» **What you will do**:
Could you copy every line from the material below in which "center" appears?

Start of Provided information

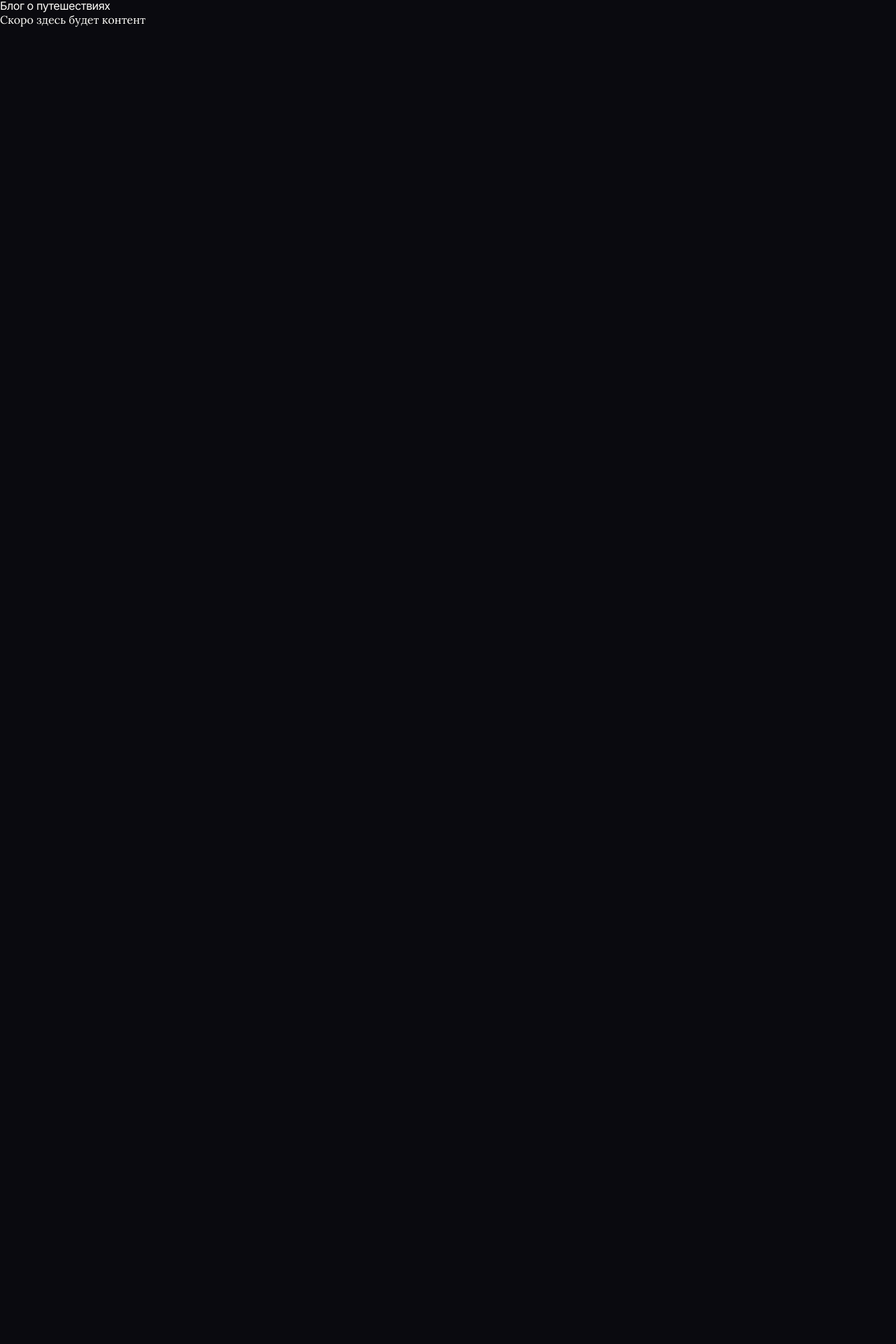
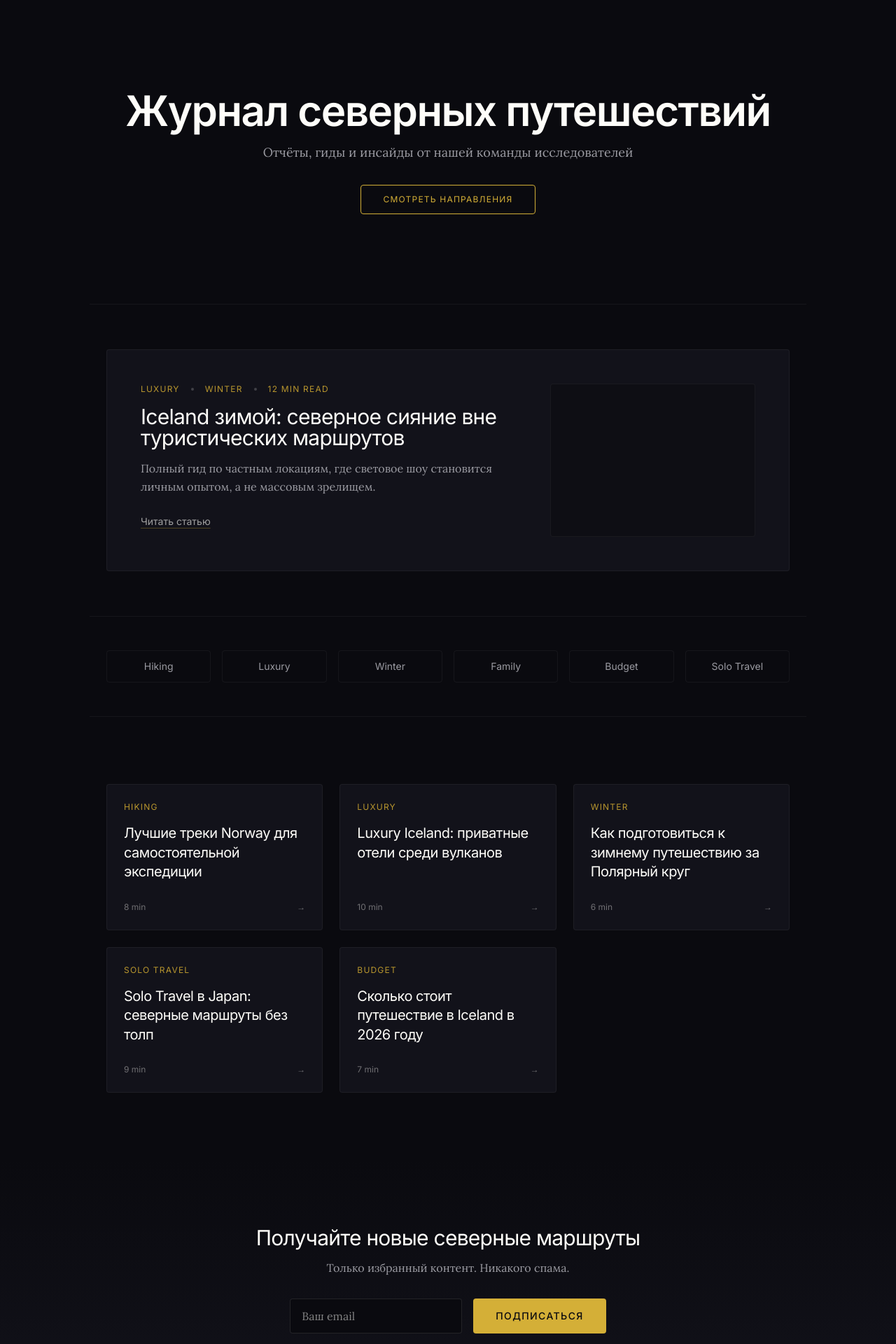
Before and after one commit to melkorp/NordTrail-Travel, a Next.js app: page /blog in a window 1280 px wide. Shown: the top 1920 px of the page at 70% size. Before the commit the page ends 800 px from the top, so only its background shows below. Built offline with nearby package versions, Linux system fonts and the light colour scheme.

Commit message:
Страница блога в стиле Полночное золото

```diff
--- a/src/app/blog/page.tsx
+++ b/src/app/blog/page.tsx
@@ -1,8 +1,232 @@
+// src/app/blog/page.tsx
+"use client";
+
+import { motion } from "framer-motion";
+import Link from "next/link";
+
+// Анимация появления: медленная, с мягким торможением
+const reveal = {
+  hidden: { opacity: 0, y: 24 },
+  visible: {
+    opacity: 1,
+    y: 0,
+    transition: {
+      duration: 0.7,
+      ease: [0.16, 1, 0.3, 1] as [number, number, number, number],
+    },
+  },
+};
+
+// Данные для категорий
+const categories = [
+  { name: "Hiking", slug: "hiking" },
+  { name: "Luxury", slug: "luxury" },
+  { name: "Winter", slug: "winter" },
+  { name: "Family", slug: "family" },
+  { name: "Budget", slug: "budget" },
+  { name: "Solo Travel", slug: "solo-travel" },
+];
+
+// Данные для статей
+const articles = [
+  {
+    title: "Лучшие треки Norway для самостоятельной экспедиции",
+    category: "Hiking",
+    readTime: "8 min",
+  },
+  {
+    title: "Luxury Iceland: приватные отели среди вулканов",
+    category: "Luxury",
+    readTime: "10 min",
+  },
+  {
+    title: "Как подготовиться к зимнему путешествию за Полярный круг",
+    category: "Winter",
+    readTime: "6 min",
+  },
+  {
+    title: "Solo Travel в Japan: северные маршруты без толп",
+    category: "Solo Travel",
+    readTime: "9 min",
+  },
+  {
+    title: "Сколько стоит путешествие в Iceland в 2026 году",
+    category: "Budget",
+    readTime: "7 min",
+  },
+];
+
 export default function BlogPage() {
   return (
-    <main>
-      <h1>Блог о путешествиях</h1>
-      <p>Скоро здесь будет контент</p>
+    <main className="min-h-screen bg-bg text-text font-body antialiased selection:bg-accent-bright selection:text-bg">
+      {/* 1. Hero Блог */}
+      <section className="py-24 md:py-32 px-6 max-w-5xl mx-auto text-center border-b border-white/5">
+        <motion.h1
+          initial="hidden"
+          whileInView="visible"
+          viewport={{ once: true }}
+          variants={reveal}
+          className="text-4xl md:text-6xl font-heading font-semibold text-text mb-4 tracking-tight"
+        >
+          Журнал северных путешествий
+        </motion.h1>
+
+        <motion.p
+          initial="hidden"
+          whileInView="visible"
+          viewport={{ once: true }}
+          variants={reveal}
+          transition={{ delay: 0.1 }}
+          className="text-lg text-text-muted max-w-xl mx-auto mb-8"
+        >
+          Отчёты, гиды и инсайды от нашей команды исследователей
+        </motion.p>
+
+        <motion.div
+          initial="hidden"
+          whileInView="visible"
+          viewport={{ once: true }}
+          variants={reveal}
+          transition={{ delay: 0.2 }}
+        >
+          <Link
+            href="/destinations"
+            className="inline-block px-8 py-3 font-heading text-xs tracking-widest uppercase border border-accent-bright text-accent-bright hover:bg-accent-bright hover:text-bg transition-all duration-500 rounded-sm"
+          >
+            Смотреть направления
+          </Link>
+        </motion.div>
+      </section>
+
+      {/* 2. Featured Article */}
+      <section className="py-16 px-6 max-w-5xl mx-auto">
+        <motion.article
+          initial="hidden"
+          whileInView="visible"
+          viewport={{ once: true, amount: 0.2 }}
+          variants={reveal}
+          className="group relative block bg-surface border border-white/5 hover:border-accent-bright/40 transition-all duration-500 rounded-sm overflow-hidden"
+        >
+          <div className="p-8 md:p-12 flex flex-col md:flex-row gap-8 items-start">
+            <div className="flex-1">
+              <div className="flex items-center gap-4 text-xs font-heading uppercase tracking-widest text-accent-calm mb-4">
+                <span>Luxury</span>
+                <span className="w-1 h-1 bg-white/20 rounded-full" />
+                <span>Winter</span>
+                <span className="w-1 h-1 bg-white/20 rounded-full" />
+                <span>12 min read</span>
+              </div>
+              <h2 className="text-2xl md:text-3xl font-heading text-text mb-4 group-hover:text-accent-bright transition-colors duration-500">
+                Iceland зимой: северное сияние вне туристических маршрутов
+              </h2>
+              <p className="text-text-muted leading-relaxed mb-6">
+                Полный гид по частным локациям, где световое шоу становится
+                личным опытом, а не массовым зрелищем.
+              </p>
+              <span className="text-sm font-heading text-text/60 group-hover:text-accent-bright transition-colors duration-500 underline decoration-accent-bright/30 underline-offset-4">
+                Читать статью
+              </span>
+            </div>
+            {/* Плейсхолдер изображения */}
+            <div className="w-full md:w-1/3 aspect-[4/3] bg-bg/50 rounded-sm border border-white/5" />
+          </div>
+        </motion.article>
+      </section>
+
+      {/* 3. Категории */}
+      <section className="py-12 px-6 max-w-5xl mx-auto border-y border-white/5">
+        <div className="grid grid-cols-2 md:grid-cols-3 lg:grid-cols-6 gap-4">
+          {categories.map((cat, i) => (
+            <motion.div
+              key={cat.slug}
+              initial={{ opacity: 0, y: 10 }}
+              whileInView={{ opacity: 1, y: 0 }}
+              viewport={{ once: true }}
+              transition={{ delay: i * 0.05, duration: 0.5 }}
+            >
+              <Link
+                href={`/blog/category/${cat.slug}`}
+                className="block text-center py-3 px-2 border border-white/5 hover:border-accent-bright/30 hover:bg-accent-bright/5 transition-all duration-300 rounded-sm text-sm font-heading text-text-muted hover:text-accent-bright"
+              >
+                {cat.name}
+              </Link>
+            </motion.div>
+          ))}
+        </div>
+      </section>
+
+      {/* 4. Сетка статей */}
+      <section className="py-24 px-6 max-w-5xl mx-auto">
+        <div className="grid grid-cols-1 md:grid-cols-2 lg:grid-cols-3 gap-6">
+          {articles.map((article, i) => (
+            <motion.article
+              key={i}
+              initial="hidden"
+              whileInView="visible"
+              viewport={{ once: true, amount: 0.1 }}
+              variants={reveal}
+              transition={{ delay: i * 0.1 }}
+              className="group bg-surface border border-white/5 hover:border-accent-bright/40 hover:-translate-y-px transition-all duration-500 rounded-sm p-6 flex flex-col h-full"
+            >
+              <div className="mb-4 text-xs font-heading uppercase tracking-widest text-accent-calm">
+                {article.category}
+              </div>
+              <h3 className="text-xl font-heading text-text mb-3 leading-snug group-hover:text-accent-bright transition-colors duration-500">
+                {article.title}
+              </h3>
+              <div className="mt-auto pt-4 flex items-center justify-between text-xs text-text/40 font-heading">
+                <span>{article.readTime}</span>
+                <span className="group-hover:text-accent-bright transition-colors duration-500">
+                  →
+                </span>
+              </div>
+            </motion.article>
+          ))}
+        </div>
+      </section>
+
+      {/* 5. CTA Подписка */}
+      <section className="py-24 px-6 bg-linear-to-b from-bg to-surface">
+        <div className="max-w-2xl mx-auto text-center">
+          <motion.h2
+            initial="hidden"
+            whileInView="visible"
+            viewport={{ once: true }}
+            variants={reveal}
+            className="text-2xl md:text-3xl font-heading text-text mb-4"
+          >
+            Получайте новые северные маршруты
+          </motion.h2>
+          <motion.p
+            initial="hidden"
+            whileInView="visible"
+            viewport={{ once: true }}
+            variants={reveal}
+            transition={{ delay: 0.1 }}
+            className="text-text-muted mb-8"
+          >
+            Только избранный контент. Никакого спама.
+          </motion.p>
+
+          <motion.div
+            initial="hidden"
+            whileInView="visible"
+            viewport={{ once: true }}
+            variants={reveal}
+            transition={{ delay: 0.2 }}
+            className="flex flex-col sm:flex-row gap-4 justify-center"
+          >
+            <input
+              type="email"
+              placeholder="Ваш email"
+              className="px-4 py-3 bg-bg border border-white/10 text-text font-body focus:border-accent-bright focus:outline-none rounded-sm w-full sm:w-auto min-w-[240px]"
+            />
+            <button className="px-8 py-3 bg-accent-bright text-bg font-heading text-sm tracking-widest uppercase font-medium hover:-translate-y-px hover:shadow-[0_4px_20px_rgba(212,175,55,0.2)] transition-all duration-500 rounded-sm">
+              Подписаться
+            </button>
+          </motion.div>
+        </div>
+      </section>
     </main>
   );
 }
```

End of Provided information
Start of Provided information

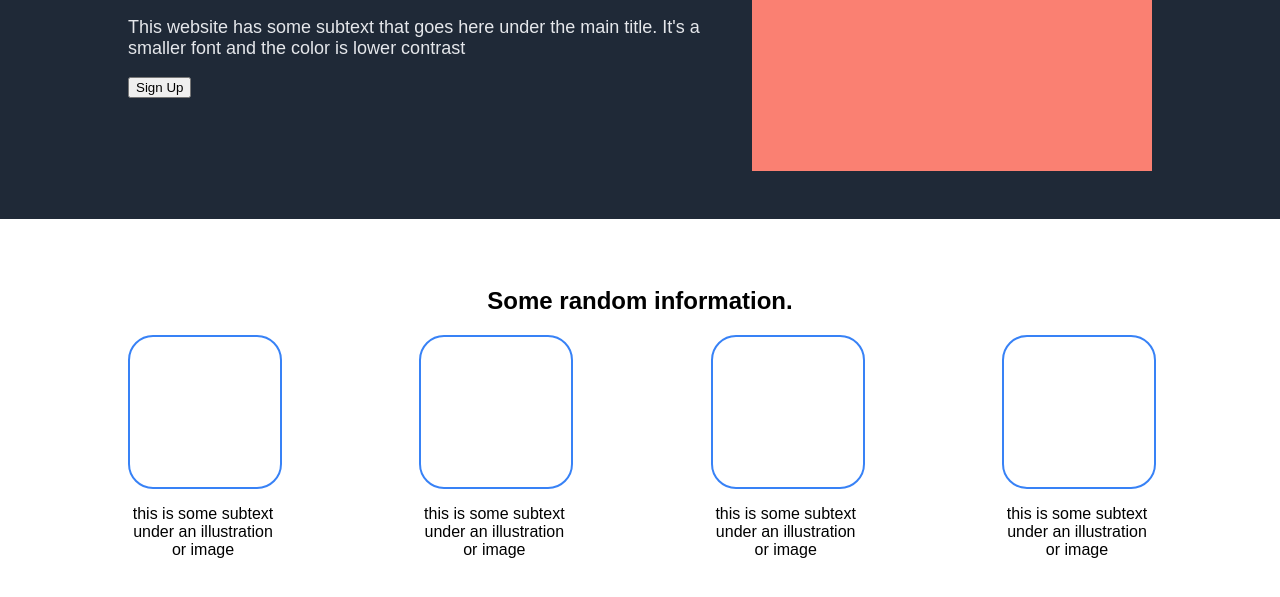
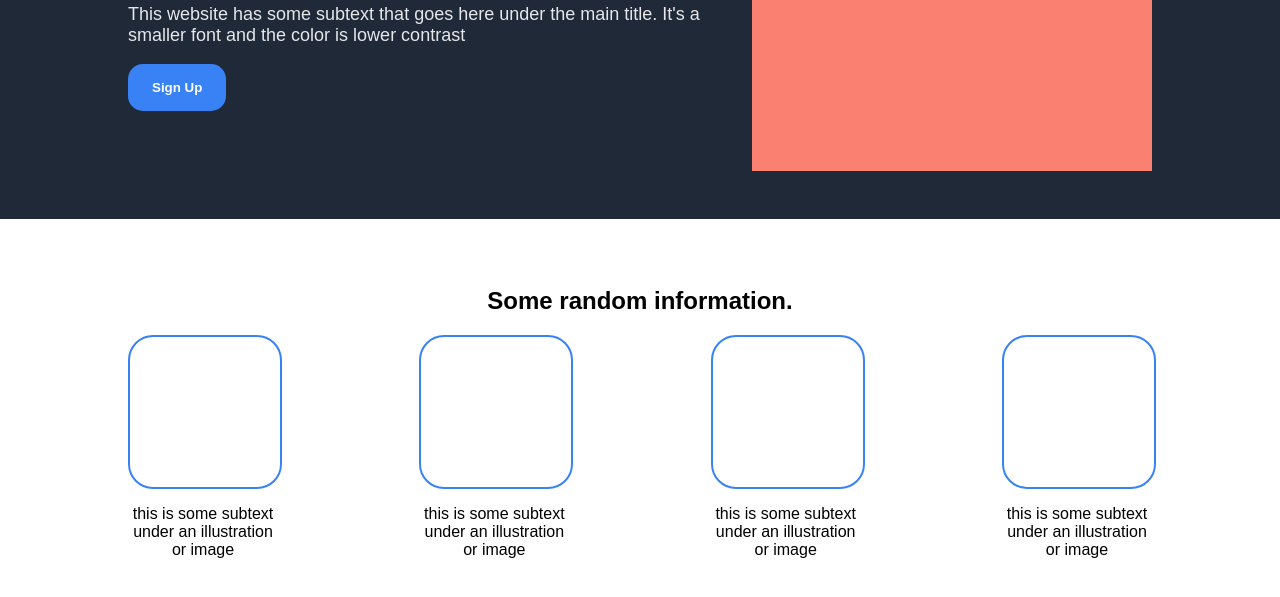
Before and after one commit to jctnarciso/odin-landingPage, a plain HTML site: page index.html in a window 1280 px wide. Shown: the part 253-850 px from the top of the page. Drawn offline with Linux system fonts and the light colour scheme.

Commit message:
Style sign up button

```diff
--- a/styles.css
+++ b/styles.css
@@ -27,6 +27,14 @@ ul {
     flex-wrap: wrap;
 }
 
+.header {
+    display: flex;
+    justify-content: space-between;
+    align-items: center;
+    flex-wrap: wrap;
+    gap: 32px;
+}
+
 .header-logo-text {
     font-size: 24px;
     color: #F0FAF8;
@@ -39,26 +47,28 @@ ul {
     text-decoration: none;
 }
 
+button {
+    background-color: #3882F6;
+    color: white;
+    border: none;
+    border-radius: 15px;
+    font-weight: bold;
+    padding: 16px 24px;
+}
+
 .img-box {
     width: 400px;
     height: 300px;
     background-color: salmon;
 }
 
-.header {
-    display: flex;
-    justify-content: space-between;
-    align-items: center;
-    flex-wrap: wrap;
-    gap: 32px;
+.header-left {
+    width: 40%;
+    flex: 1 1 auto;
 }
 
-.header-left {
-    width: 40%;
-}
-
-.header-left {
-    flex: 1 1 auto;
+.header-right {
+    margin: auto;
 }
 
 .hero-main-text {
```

End of Provided information

» **Answer to this task**:
+      <section className="py-24 md:py-32 px-6 max-w-5xl mx-auto text-center border-b border-white/5">
+              <div className="flex items-center gap-4 text-xs font-heading uppercase tracking-widest text-accent-calm mb-4">
+                className="block text-center py-3 px-2 border border-white/5 hover:border-accent-bright/30 hover:bg-accent-bright/5 transition-all duration-300 rounded-sm text-sm font-heading text-text-muted hover:text-accent-bright"
+              <div className="mt-auto pt-4 flex items-center justify-between text-xs text-text/40 font-heading">
+        <div className="max-w-2xl mx-auto text-center">
+            className="flex flex-col sm:flex-row gap-4 justify-center"
+    align-items: center;
-    align-items: center;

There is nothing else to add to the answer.